Discrimination based on the value of economically and educationally unequally strong classes. This is related to discrimination and stigmatisation based on actual or assumed educational status and social inclusion. Thus, the inferior classes in the hierarchy are problematised and stereotyped.

Culturally argued racism is directed against people who, regardless of whether they actually practice one culture or religion (e.g. Islam, Judaism) and how religious they are. (e.g. anti-Muslim racism (AMR) and anti-Semitism)

Describes a displacement of minorities to the social fringe. As a rule, marginalised groups do not correspond to the norm-oriented majority of society and are severely restricted in their ability to act.

Describes the basic assumption that thinking and brain structures function individually. A medical norm and the disease mongering of everything supposedly divergent is called into question.

Racism is an ideology that devalues people or groups based on their appearance, name, (perceived) culture, origin, or religion. People who experience racism are attributed physical/social/cultural/biological characteristics. These attributions are contrived stereotypes that have become entrenched in thoughts, structures, and systems. Racist stereotypes are pejorative, exoticizing, or exclusionary. People affected by racism are marked as “different” or not belonging in a white majority society and suffer everyday, structural and/or systematic discrimination and violence.
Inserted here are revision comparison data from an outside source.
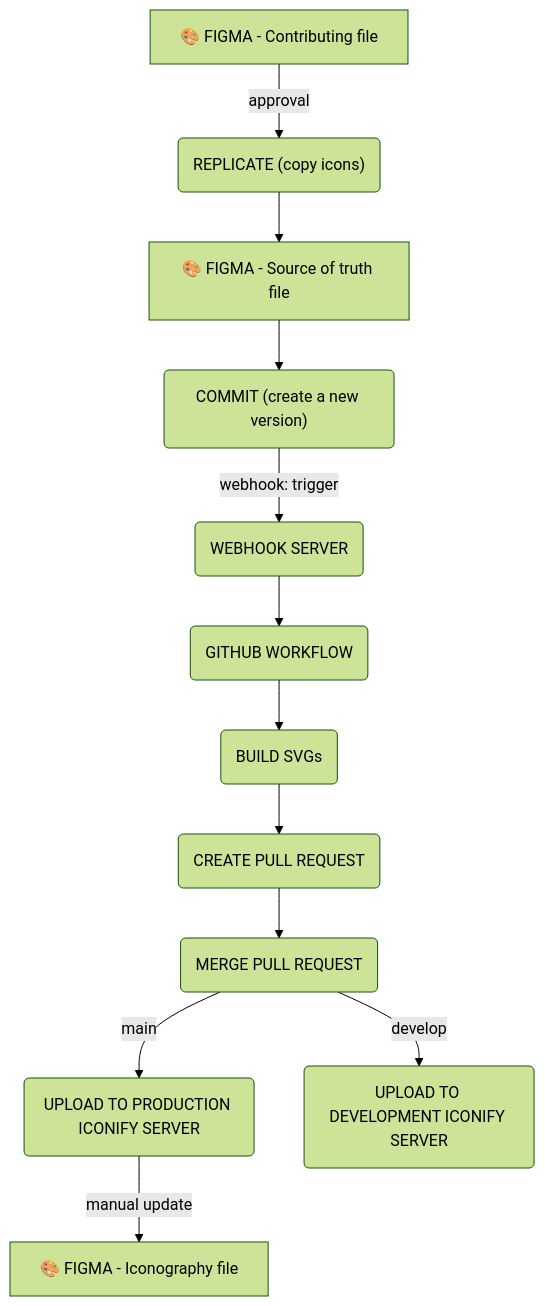
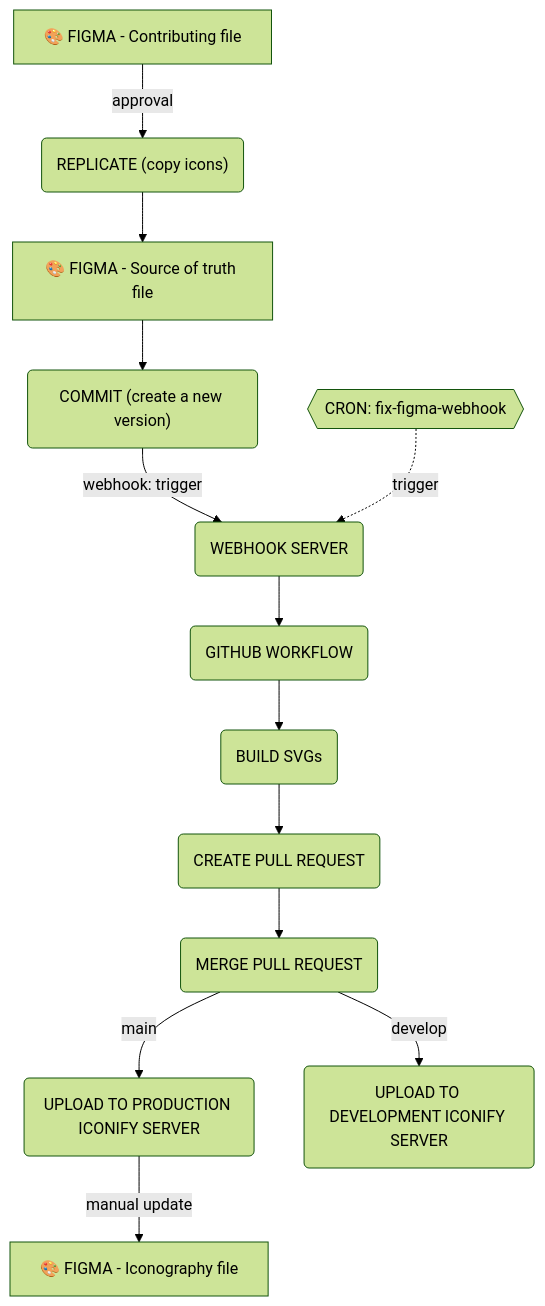
Before and after one commit to Infomaniak/design-system: the diagram in packages/assets/images/svg/README.md, drawn with Mermaid (forest theme).

Commit message:
docs(fix-sigma-webhook-script): add workflow in graph

````diff
--- a/packages/assets/images/svg/README.md
+++ b/packages/assets/images/svg/README.md
@@ -79,27 +79,31 @@
 ```mermaid
 flowchart TD
   FIGMA_CONTRIBUTING["🎨 FIGMA - Contributing file"]
   REPLICATE("REPLICATE (copy icons)")
   FIGMA_SOURCE_OF_TRUTH["🎨 FIGMA - Source of truth file"]
   COMMIT("COMMIT (create a new version)")
   WEBHOOK_SERVER("WEBHOOK SERVER")
   GITHUB_WORKFLOW("GITHUB WORKFLOW")
   BUILD_SVGS("BUILD SVGs")
   CREATE_PR("CREATE PULL REQUEST")
   MERGE_PR("MERGE PULL REQUEST")
   UPLOAD_PROD("UPLOAD TO PRODUCTION ICONIFY SERVER")
   UPLOAD_DEVELOP("UPLOAD TO DEVELOPMENT ICONIFY SERVER")
   FIGMA_ICONOGRAPHY_GUIDELINE["🎨 FIGMA - Iconography file"]
 
   FIGMA_CONTRIBUTING -- "approval" --> REPLICATE
   REPLICATE --> FIGMA_SOURCE_OF_TRUTH
   FIGMA_SOURCE_OF_TRUTH --> COMMIT
   COMMIT -- "webhook: trigger" --> WEBHOOK_SERVER
   WEBHOOK_SERVER --> GITHUB_WORKFLOW
   GITHUB_WORKFLOW --> BUILD_SVGS
   BUILD_SVGS --> CREATE_PR
   CREATE_PR --> MERGE_PR
   MERGE_PR -- "main" --> UPLOAD_PROD
   MERGE_PR -- "develop" --> UPLOAD_DEVELOP
   UPLOAD_PROD -- "manual update" --> FIGMA_ICONOGRAPHY_GUIDELINE
+
+  %% FIX_FIGMA_WEBHOOK
+  FIX_FIGMA_WEBHOOK{{"CRON: fix-figma-webhook"}}
+  FIX_FIGMA_WEBHOOK -. "trigger" .-> WEBHOOK_SERVER
 ```
````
The conceptual distinction between gender as a biological fact (sex) on the one hand and as a product of cultural and social processes (gender) .

Any form of discrimination against people on the basis of their (attributed or supposed) sex and the ideology underlying these phenomena.

A person‘s sexual orientation describes which sex a person feels emotionally, physically and/or sexually attracted to.

System of socio-cultural values and norms into which one is born (environments and classes), e.g. Educational biography, social inclusion. Values are constructed.

System of socio-cultural values and norms into which one is born (milieus and classes). e.g. Educational status and social inclusion. Values are constructed.

Discrimination of social subgroups based on the nature of the structure of society as a whole.

„Trans“ is a Latin prefix, meaning beyond and refers to people who do not identify with the gender assigned to them at birth. The self-designation is not an identity feature that automatically indicates whether this person identifies with a different gender, gender or multiple genders. Thus, there are several trans identities.

This term is not a self-designation, but a description of a reality of people who do not experience racism. white is written in small italics and reveals privileges, which are often not named as such. So the term is not about skin shades, but about the visualisation of different access to social resources.

Negative assessment of body and mind due to abilities and skills. An evaluation pattern based on a supposed biological (physical and / or mental) norm.

Discrimination e.g. in everyday life and law based on unequal power relationships between adults, children, adolescents and young people.

Skills and abilities are questioned and rated due to ones age.

Cis or cis-gender refers to people who identify with the gender assigned to them at birth. If this were not named, trans * would always be marked as the deviation of a given norm.

This term focuses on how people observe, (re-)produce and make gender relevant in everyday life.

Is a self-designation to unite people affected by racism and to fight together against power relations such as racism.

In English, ‚queer‘ was used as an insult for a long time. In the meantime, however, the term is usually used positively as a self-designation and describes the breaking out of the two-gender order as well as heteronormative concepts of life.

Reciprocal interactions as a multi-dimensional approach between the university and the non-university environment, which also includes the cultural, social and political dimensions on an equal footing.

A superficial gesture to include minority members. It is intended to create an appearance of inclusion and to divert allegations of discrimination by requiring a person to be representative of a minority.